Amnesty International considers the 9/11 attacks to have been a crime against humanity, and has consistently called for justice and security to be pursued within a framework of strict adherence to international law. The US government has systematically failed in this regard. Its decision not to try those whom it claims perpetrated the 9/11 attacks in a fair and public trial in the USA, and instead submit them to an unfair trial in a secluded offshore military base, not only violates the rights of the defendants. The victims and their families have a right to see real justice done; to learn the full truth about what has happened; and to know beyond a reasonable doubt the identity of the perpetrators. The USA’s approach, in addition to undermining the rule of law, also serves to deny the victims and their relatives those rights.
USA: Guantánamo: Military judge to question capital defendants on decision to represent themselves, 8 July 2008, http://www.amnesty.org/en/library/info/AMR51/074/2008/en.
USA: Capital charges sworn against another Guantánamo detainee tortured in secret CIA custody, 2 July 2008, http://www.amnesty.org/en/library/info/AMR51/071/2008/en.
USA: The show trial begins. Five former secret detainees arraigned at Guantánamo, 6 June 2008, http://www.amnesty.org/en/library/info/AMR51/056/2008/en.
USA: Way of life, way of death: Capital charges referred against five former secret detainees, 20 May 2008, http://www.amnesty.org/en/library/info/AMR51/041/2008/en.
USA: Another CIA detainee facing death penalty trial by military commission, 2 April 2008, http://www.amnesty.org/en/library/info/AMR51/027/2008/en.
USA: Impunity and injustice in the ‘war on terror’: From torture in secret detention to execution after unfair trial? 12 February 2008, http://www.amnesty.org/en/library/info/AMR51/012/2008/en.
USA: Law and executive disorder: President gives green light to secret detention program, August 2007, http://www.amnesty.org/en/library/info/AMR51/135/2007/en.

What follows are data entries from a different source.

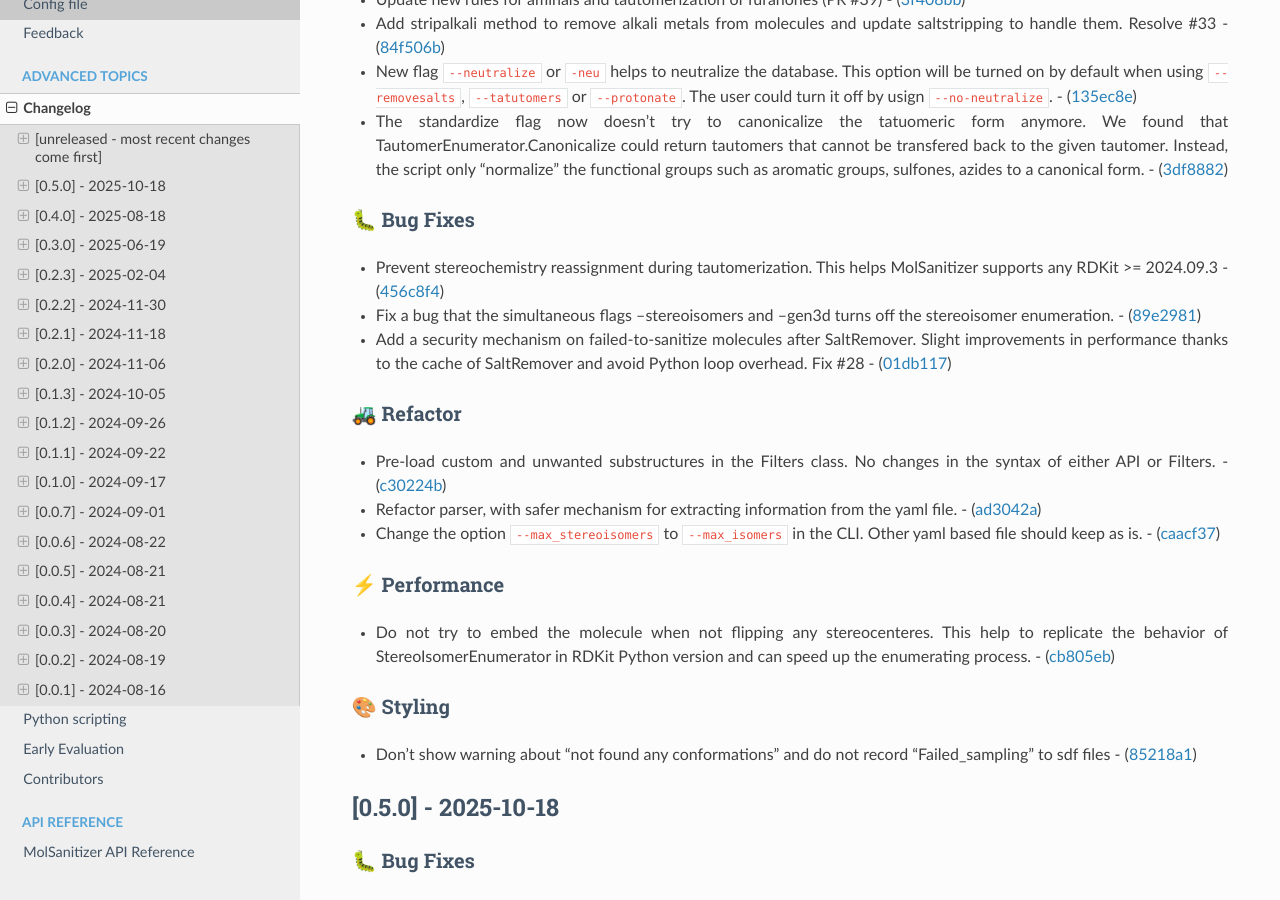
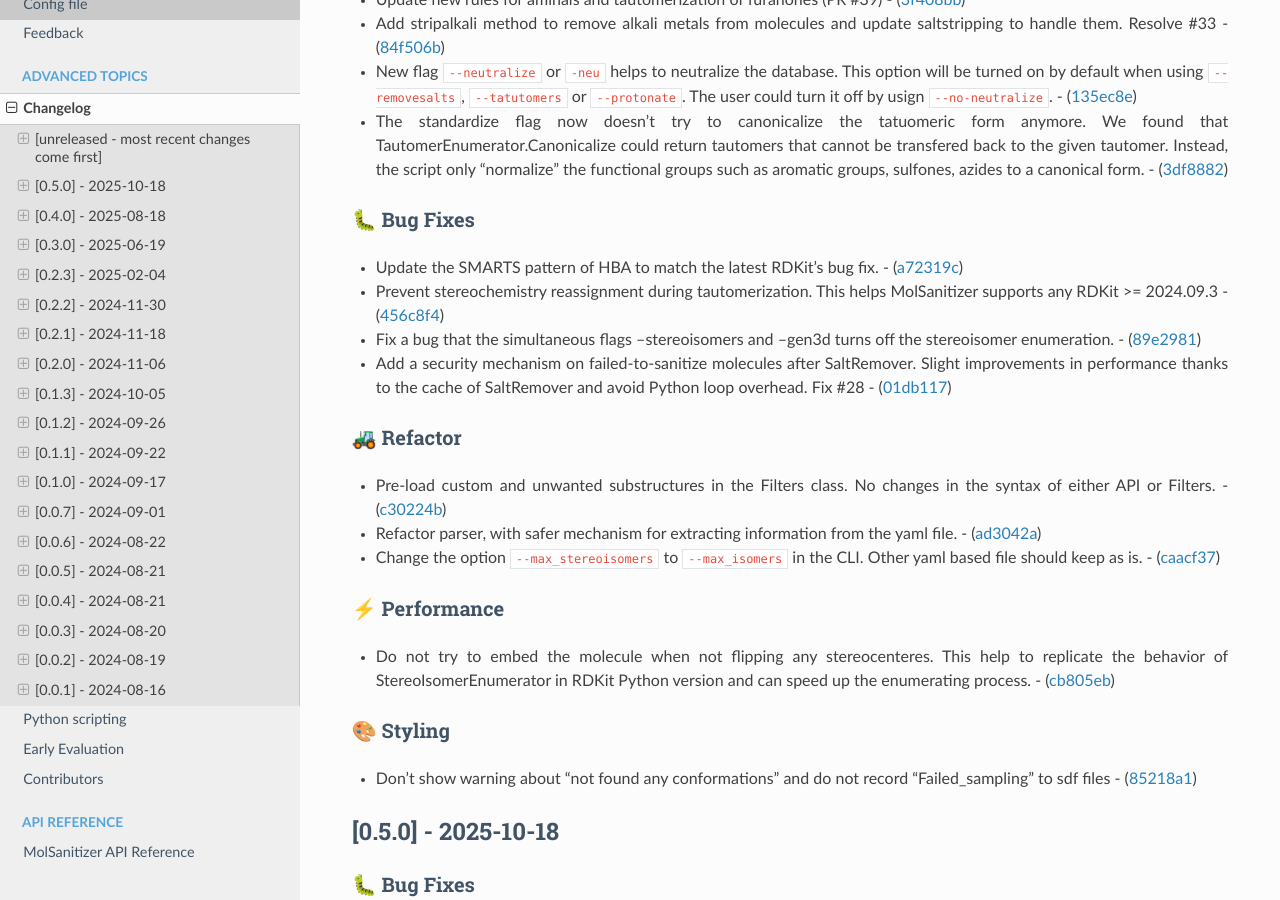
Before and after one commit to Carlssonlab/MolSanitizer, a Sphinx documentation site: the page built from docs/source/changes.rst, in a window 1280 px wide and 900 px high, scrolled down 321 px. Built offline with Sphinx 7.4.7 and the Read the Docs theme 3.1.0, drawn with Linux system fonts in a browser that asks for light colours.

Commit message:
Update changelog for tag main

```diff
--- a/docs/source/changes.rst
+++ b/docs/source/changes.rst
@@ -30,6 +30,9 @@ All notable changes to this project will be documented in this file.
 🐛 Bug Fixes
 ~~~~~~~~~~~~
 
+-  Update the SMARTS pattern of HBA to match the latest RDKit’s bug fix.
+   -
+   (`a72319c <https://github.com/phonglam3103/MolSanitizer/commit/a72319c7a8700cd68ef1e0711b71fcfeac126cb6>`__)
 -  Prevent stereochemistry reassignment during tautomerization. This
    helps MolSanitizer supports any RDKit >= 2024.09.3 -
    (`456c8f4 <https://github.com/phonglam3103/MolSanitizer/commit/456c8f40a5dd83fe6c2f7f6542ea5a74c9a83b4f>`__)
```
Also changed, not shown: CHANGELOG.md (+1 -0 lines).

USA: Justice delayed and justice denied? Trials under the Military Commissions Act, March 2007, http://www.amnesty.org/en/library/info/AMR51/044/2007/en
1 Under Rule 506 of the military commissions, “The accused may expressly waive the right to be represented by counsel and may thereafter conduct the defense personally. Such waiver shall be accepted by the military judge only if the military judge finds that the accused is competent to understand the disadvantages of self-representation and that the waiver is voluntary and understanding. The military judge may require that a defense counsel remain present even if the accused waives counsel and conducts the defense personally. The right of the accused to conduct the defense personally may be revoked if the accused is disruptive or fails to follow basic rules of decorum and procedure.”
2 Rule 506 of the military commission rules states: “The accused has the right to be represented before a military commission by civilian counsel if provided at no expense to the Government, and by the detailed [military] defense counsel. The accused is not entitled to be represented by more than one military counsel.” Under this rule, “Subject to the discretion of the military judge, and such regulations as the Secretary of Defense may prescribe, the accused may have present and seated at the counsel table for purpose of consultation persons not qualified to serve as counsel under [rule] 502.”
AI Index: AMR 51/076/2008 Amnesty International 10 July 2008